Return every line from the records below that has the word "trọng".

----

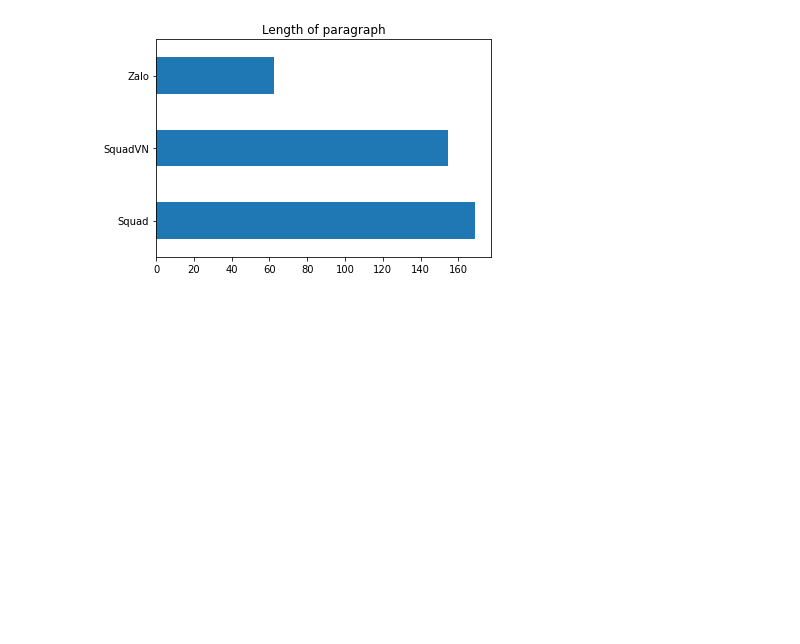
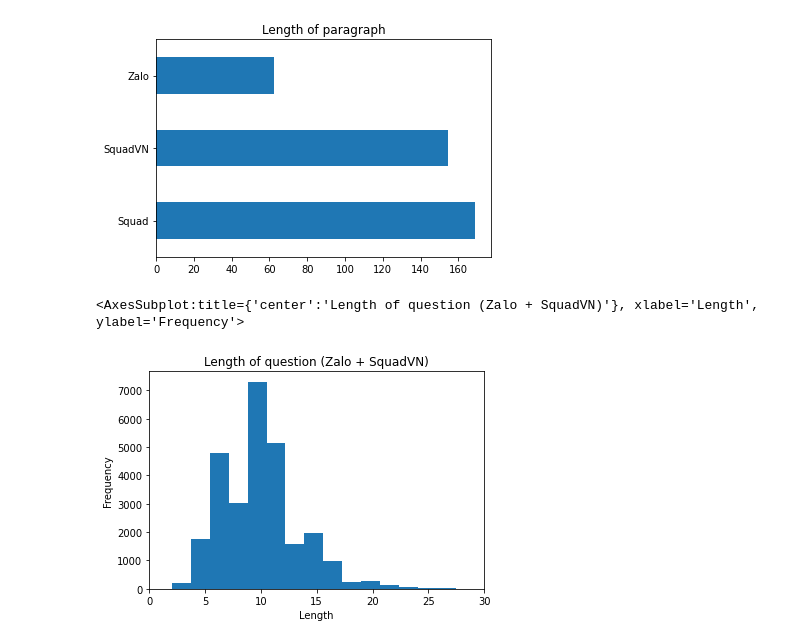
Before and after one commit to NewLuminous/Zalo-Vietnamese-Wiki-QA, a Jupyter notebook: data_analysis.ipynb, the cells around one changed output. Saved outputs shown, nothing was run; the diff lists cells and outputs as text; code cells hidden in the pictures; blank space fills up the shorter version.

Commit message:
Update data_analysis

```diff
--- a/data_analysis.ipynb
+++ b/data_analysis.ipynb
@@ -74,3 +74,6 @@ squad_data
 | 11871 | 5ad28ad0d7d075001a4299ce | Lực nào dẫn đến một đơn vị khối l... | Lực lượng | Lực pound có một đối trọng hệ mét... | kilogram-force | False |
 | 11872 | 5ad28ad0d7d075001a4299cf | Lực nào là một phần của hệ SI hiệ... | Lực lượng | Lực pound có một đối trọng hệ mét... | kilogram-force | False |
 141979 rows × 6 columns
+# %%
+combined_data = data_loading.load(src=['zaloai', 'mailong25', 'facebook'])
+combined_data
@@ -219,3 +236,10 @@ plt.title('Length of paragraph')
 paragraph_len.plot(kind='barh').invert_yaxis()
 # %% [output]
 [figure]
+# %%
+plt.title('Length of question (Zalo + SquadVN)')
+plt.xlabel('Length')
+combined_data['question'].str.split(' ').str.len().plot.hist(xlim=(0, 30), bins=20)
+# %% [output]
+<AxesSubplot:title={'center':'Length of question (Zalo + SquadVN)'}, xlabel='Length', ylabel='Frequency'>
+[figure, added]
```
Also changed, not shown: parts of 2 cells of this notebook.
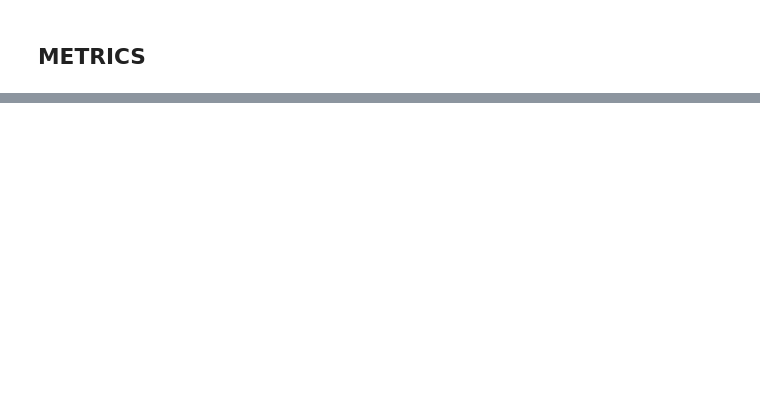
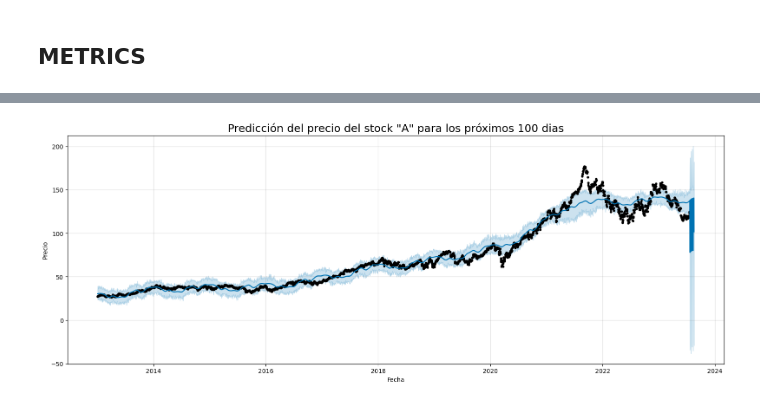
Before and after one commit to leidy7hernandez/HENRY-Proyecto-Integrador, a Jupyter notebook: Proyecto - Codigo.ipynb, the cells around one changed output, grey strips where cells are left out. Saved outputs shown, nothing was run; the diff lists cells and outputs as text; code cells hidden in the pictures; blank space fills up the shorter version.

```diff
--- a/Proyecto - Codigo.ipynb
+++ b/Proyecto - Codigo.ipynb
@@ -598,0 +1489,20 @@ hgr
+# %%
+# Prophet trabaja la columna fecha con el nombre 'ds' y la columna con las etiquetas con el nombre 'y'
+
+data = pd.DataFrame()
+data['Date'] = A['Date']
+data['Price'] = A['Adj Close']
+data.rename(columns= {'Date': 'ds', 'Price' : 'y'}, inplace = True)
+# %%
+# Instanciamos un modelo de Prophet
+
+prophet = Prophet(yearly_seasonality=True, uncertainty_samples=50, mcmc_samples=50, interval_width=0.6)
+
+# Entrenamos el modelo
+prophet.fit(data)
+
+# Construimos un dataframe con los x valores futuros que querámos predecir. En este caso, 4 años.
+build_forecast = prophet.make_future_dataframe(periods=(30), freq='D') #
+
+# Predecimos
+forecast = prophet.predict(build_forecast)
@@ -598,0 +1544,8 @@ hgr
+# %%
+# plot forecasts
+
+prophet.plot(forecast, xlabel='Fecha', ylabel='Precio', figsize = (16,6))
+plt.title('Predicción del precio del stock "A" para los próximos 100 dias', fontsize = 18)
+plt.show()
+# %% [output]
+[figure, added]
```
Also changed, not shown: parts of 187 cells of this notebook, 3 other files.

----

Output:
 | 11871 | 5ad28ad0d7d075001a4299ce | Lực nào dẫn đến một đơn vị khối l... | Lực lượng | Lực pound có một đối trọng hệ mét... | kilogram-force | False |
 | 11872 | 5ad28ad0d7d075001a4299cf | Lực nào là một phần của hệ SI hiệ... | Lực lượng | Lực pound có một đối trọng hệ mét... | kilogram-force | False |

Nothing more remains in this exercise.